|162 Game Avg.||162||521||69||129||26||5||5||44||53||30||89||.268||.316||.377||.693||87|
October 31, 2012 – Toronto declined club option on Davis ($3 million). Resigned outfielder to 1-year, $2.5 million deal.
May 11, 2013 – Davis placed on 15-day DL with strained oblique muscle.
June 4, 2013 – Davis activated from 15-day DL.
Don’t let the declined option fool you, the Toronto Blue Jays ended up paying Rajai Davis his $3 million anyway, including the $500,000 buyout on the original option. The move was meant to move at least some of the money onto their 2012 number and clear payroll for 2013. In return, the Blue Jays would maintain a low-cost, 4th ourfielder with game-changing speed, a role that Rajai Davis is best suited for.
As had been expected given his first two seasons in Toronto, the 32-year-old Davis would be seen to provide an average bat and would be a terror on the basepaths. His defense would look stellar on some plays, and lackadaisical on others. All items would fit into or exceed the image of an average 4th outfielder.
Like a lot of Toronto’s bench players, Rajai Davis ended up playing a much bigger role with the Blue Jays than just a simple sub. The injuries to Melky Cabrera, Colby Rasmus, and Jose Bautista opened the door for additional playing time for the speedy Davis, and he performed right along with his career averages across the board. His .260 average was a high for his time in Toronto and his 45 stolen bases were good for third in all of baseball. The heavy stolen base numbers lead to a healthy 10.2 BSR (Base-Running Runs Above Average) according to FanGraphs.
While it could be said that Davis made a case for himself as an everyday player, he was victimized by splits, hitting .319 with a .857 OPS against lefties while struggling to a .228 average and a .594 OPS against right-handers. He also put up an overall 18.6% K rate, which is still too high for a guy that relies on speed as his primary weapon.
Rajai Davis is due to become a free agent again upon completion of the 2013 World Series, and while the Blue Jays would entertain bringing him back as a fourth outfielder, they would only do so under a club-friendly, 1-year contract, but they also have a cheaper option in house in Anthony Gose. Davis will likely look to find a multi-year deal with a team that will give him a chance to start in 2014, something Toronto will not offer.
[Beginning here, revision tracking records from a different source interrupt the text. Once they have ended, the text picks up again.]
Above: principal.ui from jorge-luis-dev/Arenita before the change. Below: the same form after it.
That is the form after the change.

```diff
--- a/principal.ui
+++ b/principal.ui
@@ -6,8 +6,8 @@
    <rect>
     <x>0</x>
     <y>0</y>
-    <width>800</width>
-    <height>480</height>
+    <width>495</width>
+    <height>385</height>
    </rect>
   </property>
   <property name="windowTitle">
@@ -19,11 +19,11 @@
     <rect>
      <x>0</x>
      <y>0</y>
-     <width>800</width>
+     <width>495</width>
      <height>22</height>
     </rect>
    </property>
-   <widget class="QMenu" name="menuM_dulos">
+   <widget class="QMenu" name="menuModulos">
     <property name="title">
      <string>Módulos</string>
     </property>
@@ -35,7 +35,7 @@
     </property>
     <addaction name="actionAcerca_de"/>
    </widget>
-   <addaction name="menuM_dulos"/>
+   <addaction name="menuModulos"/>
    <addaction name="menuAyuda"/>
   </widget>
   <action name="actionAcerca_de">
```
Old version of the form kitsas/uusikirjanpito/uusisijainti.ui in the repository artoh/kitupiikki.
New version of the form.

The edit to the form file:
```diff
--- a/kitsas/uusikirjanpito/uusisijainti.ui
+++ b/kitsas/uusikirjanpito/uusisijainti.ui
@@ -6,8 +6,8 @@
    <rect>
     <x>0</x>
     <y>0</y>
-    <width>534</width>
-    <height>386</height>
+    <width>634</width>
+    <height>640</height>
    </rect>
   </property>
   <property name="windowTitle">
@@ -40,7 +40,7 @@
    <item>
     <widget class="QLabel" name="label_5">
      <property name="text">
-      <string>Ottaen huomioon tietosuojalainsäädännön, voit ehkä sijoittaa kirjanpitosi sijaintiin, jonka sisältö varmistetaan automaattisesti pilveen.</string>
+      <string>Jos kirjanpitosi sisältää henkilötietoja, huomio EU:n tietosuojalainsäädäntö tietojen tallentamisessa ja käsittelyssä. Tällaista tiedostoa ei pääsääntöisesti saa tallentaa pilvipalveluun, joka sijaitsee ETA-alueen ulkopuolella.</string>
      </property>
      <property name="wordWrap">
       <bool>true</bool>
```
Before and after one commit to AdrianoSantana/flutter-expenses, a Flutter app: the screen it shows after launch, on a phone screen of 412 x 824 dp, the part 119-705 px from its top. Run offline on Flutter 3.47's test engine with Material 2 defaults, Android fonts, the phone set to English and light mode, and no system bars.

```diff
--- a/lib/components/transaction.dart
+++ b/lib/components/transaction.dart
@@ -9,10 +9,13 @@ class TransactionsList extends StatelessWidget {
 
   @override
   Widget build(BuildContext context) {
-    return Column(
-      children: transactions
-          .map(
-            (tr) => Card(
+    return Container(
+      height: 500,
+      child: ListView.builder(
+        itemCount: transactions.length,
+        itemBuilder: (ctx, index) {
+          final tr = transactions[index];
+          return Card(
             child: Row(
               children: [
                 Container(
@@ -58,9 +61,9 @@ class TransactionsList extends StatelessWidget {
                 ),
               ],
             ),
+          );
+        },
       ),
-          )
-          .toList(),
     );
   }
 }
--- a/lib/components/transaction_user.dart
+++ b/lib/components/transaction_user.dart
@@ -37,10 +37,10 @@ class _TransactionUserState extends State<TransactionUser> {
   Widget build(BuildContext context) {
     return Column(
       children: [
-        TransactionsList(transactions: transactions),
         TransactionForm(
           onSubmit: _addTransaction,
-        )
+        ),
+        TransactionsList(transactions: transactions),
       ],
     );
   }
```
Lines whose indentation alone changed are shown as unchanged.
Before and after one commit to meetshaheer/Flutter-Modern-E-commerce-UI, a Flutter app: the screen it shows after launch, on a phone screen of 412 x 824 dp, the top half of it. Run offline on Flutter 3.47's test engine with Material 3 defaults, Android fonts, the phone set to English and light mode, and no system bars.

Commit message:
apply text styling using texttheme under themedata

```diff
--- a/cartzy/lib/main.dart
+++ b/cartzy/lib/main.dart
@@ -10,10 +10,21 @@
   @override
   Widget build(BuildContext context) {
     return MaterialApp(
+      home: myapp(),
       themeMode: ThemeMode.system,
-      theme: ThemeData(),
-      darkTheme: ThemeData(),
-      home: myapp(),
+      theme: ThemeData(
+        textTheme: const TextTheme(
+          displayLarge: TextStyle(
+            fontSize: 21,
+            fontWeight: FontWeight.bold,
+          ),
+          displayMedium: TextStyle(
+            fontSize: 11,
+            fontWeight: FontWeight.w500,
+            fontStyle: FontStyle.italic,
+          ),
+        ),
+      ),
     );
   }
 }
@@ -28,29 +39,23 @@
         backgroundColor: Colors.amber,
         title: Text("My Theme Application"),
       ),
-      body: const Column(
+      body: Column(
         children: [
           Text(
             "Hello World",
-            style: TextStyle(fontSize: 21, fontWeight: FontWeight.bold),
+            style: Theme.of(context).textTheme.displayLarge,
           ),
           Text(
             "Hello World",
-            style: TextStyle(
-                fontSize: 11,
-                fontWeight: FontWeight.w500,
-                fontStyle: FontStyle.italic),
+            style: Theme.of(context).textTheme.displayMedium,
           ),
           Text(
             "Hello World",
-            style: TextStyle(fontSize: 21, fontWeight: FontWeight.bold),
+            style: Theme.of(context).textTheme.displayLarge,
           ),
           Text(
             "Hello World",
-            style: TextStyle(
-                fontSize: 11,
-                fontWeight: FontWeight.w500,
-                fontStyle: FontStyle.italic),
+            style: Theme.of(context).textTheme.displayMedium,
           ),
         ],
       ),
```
Whether or not such a role is available elsewhere in the game will remain to be seen, but every team will look for speed. If Davis wants a starting role, he may find it with some of the younger, rebuilding teams in the game, but only on a year-to-year basis. Regardless, Rajai Davis will find a role somewhere in 2014, and he’ll be terrorizing pitchers with his tongue hanging out of his mouth the whole while.